Obi-Wan was originally developed for the PC, but now it's coming to the Xbox. Check out our hands-on report and find out how it's faring in its transition to a console.
Obi-Wan was originally developed for the PC, but when it was unceremoniously cancelled, rumors began to circulate that it could be coming to the Xbox. Shortly before E3, LucasArts confirmed those suspicions when it announced that Obi-Wan was indeed headed to Microsoft's first video game console. Now six months into its development cycle, Obi-Wan is playable at E3 and on display at LucasArts' booth.
Obi-Wan is a third-person adventure game set in and around the events of Episode I: The Phantom Menace. The PC version of Obi-Wan included 12 levels of gameplay, but LucasArts stated that the Xbox version could include as many as 19. In the adventure mode, you play as Obi-Wan Kenobi as he carries out the bidding of the Jedi council. The varied mission objectives include executing seek-and-destroy missions, rescuing Queen Amidala, protecting NPCs, and many more. The adventure levels take place in a variety of authentic Star Wars environments such as a federation battle cruiser, the swamps of Theed, and Tatooine. The game culminates with a final showdown with the sinister Sith lord, Darth Maul. Obi-Wan also includes a virtual battle mode that lets you take on a succession of opponents to perfect your Jedi battle skills.
The left analog stick is used to move Obi-Wan, and the right analog stick controls his light saber. If you hold the right analog stick down and push it up, Obi-Wan will perform an upward sweep with his saber. Likewise, holding it up and pushing down makes him swing down on the enemies. To perform sweeping forehand and backhand swipes, you simply roll the analog stick around. Beyond the basics, Obi-Wan includes a variety of moves to perform. Acrobatics such as cartwheels, front flips, and back flips are performed by pressing the Y button in conjunction with pushing the analog stick in a variety of directions. Squeezing the left trigger will make Obi-Wan lock on to enemies. Jumping is accomplished by pressing the A button. The graphics may be slowed down to create an effect similar to bullet time from The Matrix, and the light saber may be thrown to attack enemies from a distance. Obi-Wan will eventually be able to knock enemies on their backs with a force push, run at superhuman speeds using force speed, retrieve objects from a distance using a force pull, and grab enemies and give them a toss with the force throw. Additionally, Obi-Wan can also heal himself with the force or with the bacta tanks that are scattered throughout the game. Obi-Wan will also control several vehicles throughout the game, including land speeders and tanks.

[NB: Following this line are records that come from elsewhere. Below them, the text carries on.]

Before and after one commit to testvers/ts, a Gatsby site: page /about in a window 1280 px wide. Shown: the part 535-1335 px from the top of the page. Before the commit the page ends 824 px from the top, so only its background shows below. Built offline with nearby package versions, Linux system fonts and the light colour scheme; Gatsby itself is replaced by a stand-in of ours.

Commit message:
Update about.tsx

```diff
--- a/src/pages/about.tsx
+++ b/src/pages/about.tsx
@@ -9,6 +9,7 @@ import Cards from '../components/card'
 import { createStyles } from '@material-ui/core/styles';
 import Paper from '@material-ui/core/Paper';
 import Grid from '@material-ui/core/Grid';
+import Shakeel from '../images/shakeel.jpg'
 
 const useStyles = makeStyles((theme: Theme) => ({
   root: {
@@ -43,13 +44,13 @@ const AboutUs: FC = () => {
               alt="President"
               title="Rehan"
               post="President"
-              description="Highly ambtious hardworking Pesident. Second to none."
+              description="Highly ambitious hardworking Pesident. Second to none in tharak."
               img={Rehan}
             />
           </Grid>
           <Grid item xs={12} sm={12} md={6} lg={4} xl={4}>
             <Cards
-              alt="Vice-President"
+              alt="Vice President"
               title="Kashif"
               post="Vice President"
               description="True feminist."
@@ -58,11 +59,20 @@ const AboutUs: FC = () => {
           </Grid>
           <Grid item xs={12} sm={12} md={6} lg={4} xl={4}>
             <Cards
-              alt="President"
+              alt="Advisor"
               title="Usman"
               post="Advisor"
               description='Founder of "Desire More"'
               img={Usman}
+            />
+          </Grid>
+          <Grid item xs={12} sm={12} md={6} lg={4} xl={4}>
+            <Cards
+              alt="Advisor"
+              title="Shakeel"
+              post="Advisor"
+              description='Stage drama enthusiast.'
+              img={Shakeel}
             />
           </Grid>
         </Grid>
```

It should be stated that Obi-Wan is still very early in development and may be greatly improved before it ships, but in its current state, it's not on par visually with the majority of the playable Xbox games at E3. There are a few nice details included thus far, such as real-time reflections, a nice blurring effect for the light sabers, and small details like the light sabers leaving scorch marks on the walls. The camera is panned out a great deal, so it's difficult to make out any details on the characters. The game also plays quite sluggishly in its current state, and its stuttering frame rates don't help matters much. Obi-Wan will be released with the Xbox in the fall, so there is plenty of time for LucasArts to clean up the graphics.

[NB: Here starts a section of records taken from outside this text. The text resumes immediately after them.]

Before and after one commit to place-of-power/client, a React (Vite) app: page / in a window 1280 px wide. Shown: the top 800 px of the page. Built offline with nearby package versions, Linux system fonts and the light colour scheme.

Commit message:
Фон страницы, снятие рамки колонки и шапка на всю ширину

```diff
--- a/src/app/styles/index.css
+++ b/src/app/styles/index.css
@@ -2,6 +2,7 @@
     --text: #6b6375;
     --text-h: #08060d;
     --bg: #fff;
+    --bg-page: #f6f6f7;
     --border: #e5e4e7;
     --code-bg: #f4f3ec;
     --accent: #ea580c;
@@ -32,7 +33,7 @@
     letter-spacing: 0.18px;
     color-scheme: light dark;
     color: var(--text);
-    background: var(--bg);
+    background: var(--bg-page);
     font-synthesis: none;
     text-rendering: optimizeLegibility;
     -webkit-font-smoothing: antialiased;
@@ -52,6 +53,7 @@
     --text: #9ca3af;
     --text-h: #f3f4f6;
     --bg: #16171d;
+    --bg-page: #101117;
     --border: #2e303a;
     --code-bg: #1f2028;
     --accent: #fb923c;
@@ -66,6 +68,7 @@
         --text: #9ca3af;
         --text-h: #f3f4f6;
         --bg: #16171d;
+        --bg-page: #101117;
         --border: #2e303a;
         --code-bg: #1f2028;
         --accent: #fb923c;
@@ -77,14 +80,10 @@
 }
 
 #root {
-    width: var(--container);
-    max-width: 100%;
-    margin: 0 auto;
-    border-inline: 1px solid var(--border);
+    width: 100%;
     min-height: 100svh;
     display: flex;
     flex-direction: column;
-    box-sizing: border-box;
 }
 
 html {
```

If LucasArts can tie down the technical aspects of Obi-Wan, it could be the most engaging Episode I-based adventure game to be released for a console. We'll have more on Obi-Wan for the Xbox when it becomes available.